The tenant’s credit & payment history

We draw a TPN RentCheck credit report to give us an idea of how well the tenant has paid their rent and other credit accounts in the past. It also tells us if they have had any defaults or judgements listed. You are welcome to draw this report yourself (with the tenant’s permission of course). It costs about R105. This report gives a credit score of A to F (there is no D). In most instances we would decline a tenant with an E or F, but we also look at the payment trend. In some instances, a person may have run into trouble – whether due to their own wrong-doing or circumstances beyond their control – but we can see a steady improvement in their payment behaviour.
Questions to ask: 
Do you have any judgements against you? If yes, for what amount and why?
Do I have permission to draw a TPN credit report? (if they refuse, they are a non-starter) 

Source & security of income 

Here we are looking for stability. First prize is someone with permanent employment who has been at the same company for several years.
Sources of income that are more risky include:

  • self-employment (some months are good, some are bad); 
  • commission (ditto); 
  • maintenance (ex-spouses can be fickle);
  • investments (interest rates & share values fluctuate) and 
  • rental income (tenants can be unreliable payers). 

In the case of less secure income sources, we might ask for a larger security deposit, or to see the self-employed tenant’s company financials.

Questions to ask: 
Are you employed?
For how long have you been with the company?
Can I have the contact details of your employer?
If self-employed: Can you provide audited accounts, failing which management accounts and bank statements of your company?


As a rule of thumb, a tenant’s take home pay should not be less than three times the rent. Besides the rent, he might have also entered into many commitments that are a drain on his income: mobile phones, insurance, medical, security, credit card repayments, other debt repayments. To draw a realistic image of affordability, you should ideally have a good picture of these monthly commitments. Many landlords are impressed by a potential tenant with a fancy watch, clothes or car, but you always need to do thorough research.

Questions to ask:
Besides the rent, what are your monthly commitments?

Final thoughts

As the landlord ask for the contact details of previous landlords – preferably two or more – who will hopefully be able shed light on the tenant’s behaviour, for example did they respect the rules as laid out in the rental agreement or body corporate and did they look after the property. One word of caution, though, if a landlord is desperate to get rid of an unruly tenant, they might sing his praises.

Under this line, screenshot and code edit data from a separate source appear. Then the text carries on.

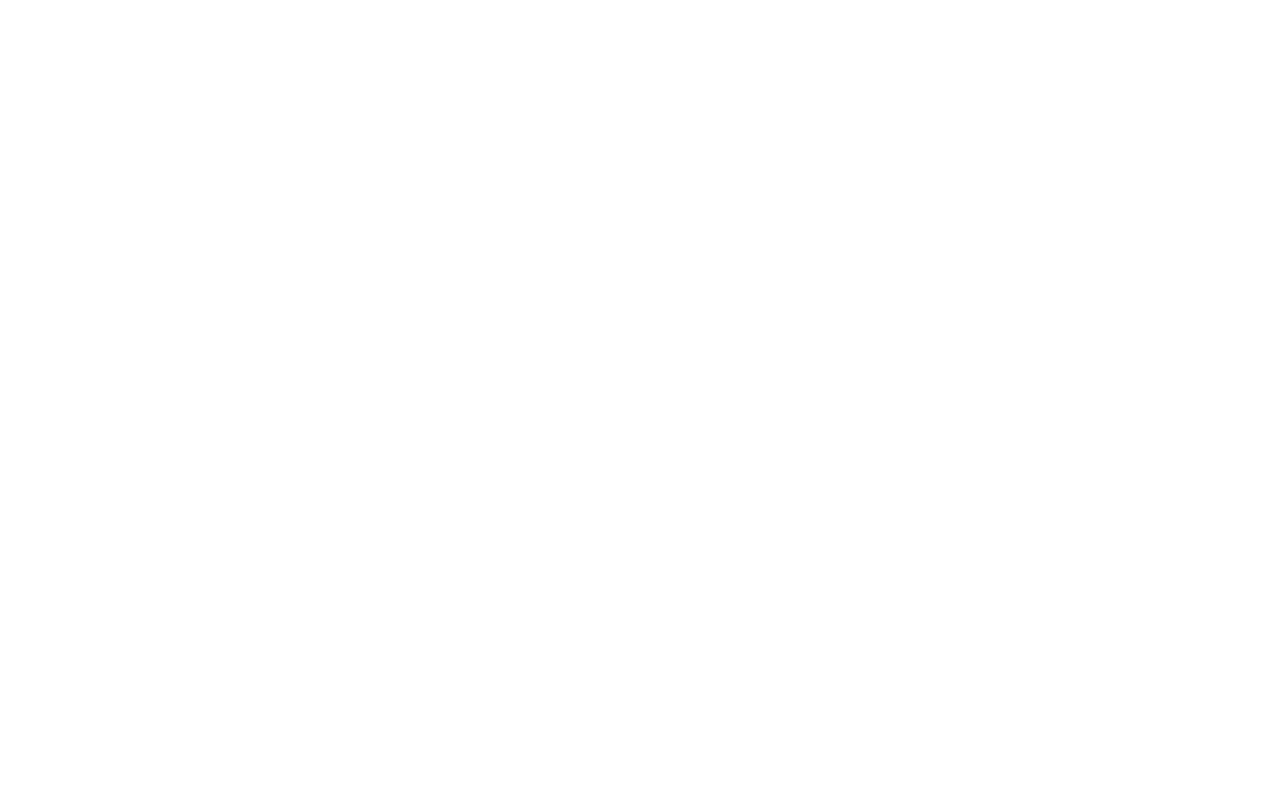
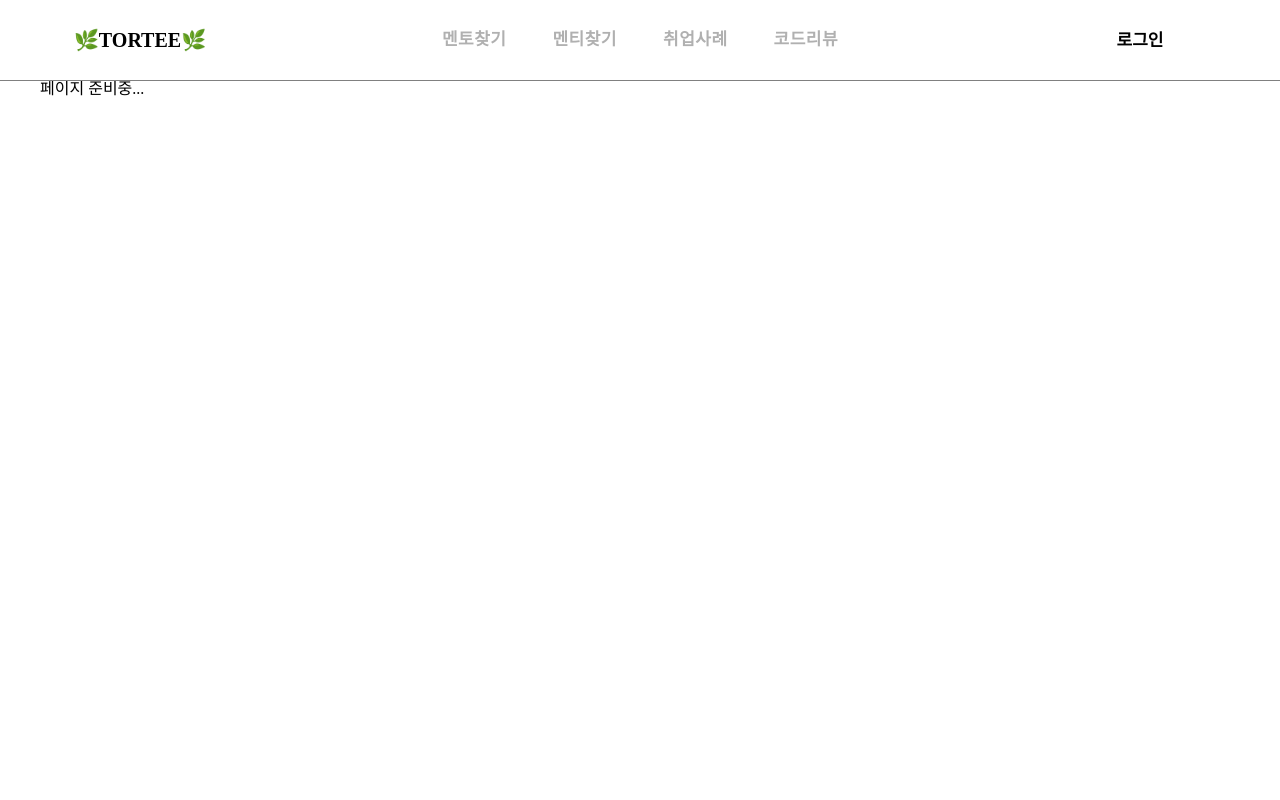
Before and after one commit to minkwan-1/code_mentor, a React (Vite) app in the folder frontend/: page /auth in a window 1280 px wide. Before the commit this address had no page. Shown: the top 800 px of the page. Built offline with nearby package versions, Linux system fonts and the light colour scheme.

Commit message:
현재 필요한 페이지 모두 라우팅 연결

```diff
--- a/frontend/src/App.tsx
+++ b/frontend/src/App.tsx
@@ -4,6 +4,9 @@ import {
   MentorPage,
   MentorDetailPage,
   CareerCasePage,
+  MenteePage,
+  CodeReviewPage,
+  AuthPage,
 } from "./pages";
 
 const App = () => {
@@ -12,7 +15,10 @@ const App = () => {
       <Route path="/" element={<LandingPage />} />
       <Route path="/mentor" element={<MentorPage />} />
       <Route path="/mentor/:id" element={<MentorDetailPage />} />
+      <Route path="/mentee" element={<MenteePage />} />
+      <Route path="/review" element={<CodeReviewPage />} />
       <Route path="/career" element={<CareerCasePage />} />
+      <Route path="/auth" element={<AuthPage />} />
     </Routes>
   );
 };
--- a/frontend/src/components/layout/appbar/Appbar.tsx
+++ b/frontend/src/components/layout/appbar/Appbar.tsx
@@ -34,7 +34,7 @@ const Appbar = () => {
           <NavButton label="코드리뷰" to="/review" />
         </NavigationWrapper>
         {/* Login */}
-        <LoginButton />
+        <LoginButton to="/auth" />
       </AppbarElementWrapper>
     </Box>
   );
--- a/frontend/src/components/layout/appbar/LoginButton.tsx
+++ b/frontend/src/components/layout/appbar/LoginButton.tsx
@@ -1,8 +1,20 @@
 import { Box } from "@mui/material";
+import { useNavigate } from "react-router-dom";
 
-function LoginButton() {
+interface LoginButtonProps {
+  to: string;
+}
+
+function LoginButton({ to }: LoginButtonProps) {
+  const navigate = useNavigate();
+
+  const handleClick = () => {
+    navigate(to);
+  };
+
   return (
     <Box
+      onClick={handleClick}
       sx={{
         flex: { xs: "none", sm: "1" },
         display: "flex",
--- a/frontend/src/components/layout/appbar/LogoWrapper.tsx
+++ b/frontend/src/components/layout/appbar/LogoWrapper.tsx
@@ -2,7 +2,7 @@ import { Box } from "@mui/material";
 import { useNavigate } from "react-router-dom";
 
 interface LogoWrapperProps {
-  to: string; // 'to' prop의 타입을 명시적으로 'string'으로 정의
+  to: string;
 }
 
 function LogoWrapper({ to }: LogoWrapperProps) {
--- a/frontend/src/data/mentorsData.ts
+++ b/frontend/src/data/mentorsData.ts
@@ -1,7 +1,7 @@
 export const mentorsData = [
   {
     id: 1,
-    name: "홍길동",
+    name: "원민관",
     experience: "10년 이상의 프론트엔드 개발 경험",
     techStack: ["JavaScript", "React", "TypeScript"],
     description:
--- /dev/null
+++ b/frontend/src/pages/AuthPage.tsx
@@ -0,0 +1,11 @@
+import { PageContainer, ComponentWrapper } from "../components/layout/common";
+
+const AuthPage = () => {
+  return (
+    <PageContainer>
+      <ComponentWrapper>페이지 준비중...</ComponentWrapper>
+    </PageContainer>
+  );
+};
+
+export default AuthPage;
--- /dev/null
+++ b/frontend/src/pages/CodeReviewPage.tsx
@@ -0,0 +1,11 @@
+import { PageContainer, ComponentWrapper } from "../components/layout/common";
+
+const CodeReviewPage = () => {
+  return (
+    <PageContainer>
+      <ComponentWrapper>페이지 준비중...</ComponentWrapper>
+    </PageContainer>
+  );
+};
+
+export default CodeReviewPage;
--- /dev/null
+++ b/frontend/src/pages/MenteePage.tsx
@@ -0,0 +1,11 @@
+import { PageContainer, ComponentWrapper } from "../components/layout/common";
+
+const MenteePage = () => {
+  return (
+    <PageContainer>
+      <ComponentWrapper>페이지 준비중...</ComponentWrapper>
+    </PageContainer>
+  );
+};
+
+export default MenteePage;
--- a/frontend/src/pages/index.tsx
+++ b/frontend/src/pages/index.tsx
@@ -2,5 +2,16 @@ import LandingPage from "./LandingPage";
 import MentorPage from "./MentorPage";
 import MentorDetailPage from "./MentorDetailPage";
 import CareerCasePage from "./CareerCasePage";
+import MenteePage from "./MenteePage";
+import CodeReviewPage from "./CodeReviewPage";
+import AuthPage from "./AuthPage";
 
-export { LandingPage, MentorPage, CareerCasePage, MentorDetailPage };
+export {
+  LandingPage,
+  MentorPage,
+  CareerCasePage,
+  MentorDetailPage,
+  MenteePage,
+  CodeReviewPage,
+  AuthPage,
+};
```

And lastly, remember that it is against the constitution of South Africa to discriminate against a potential tenant in terms of race, religion, gender, sexuality, disability or age.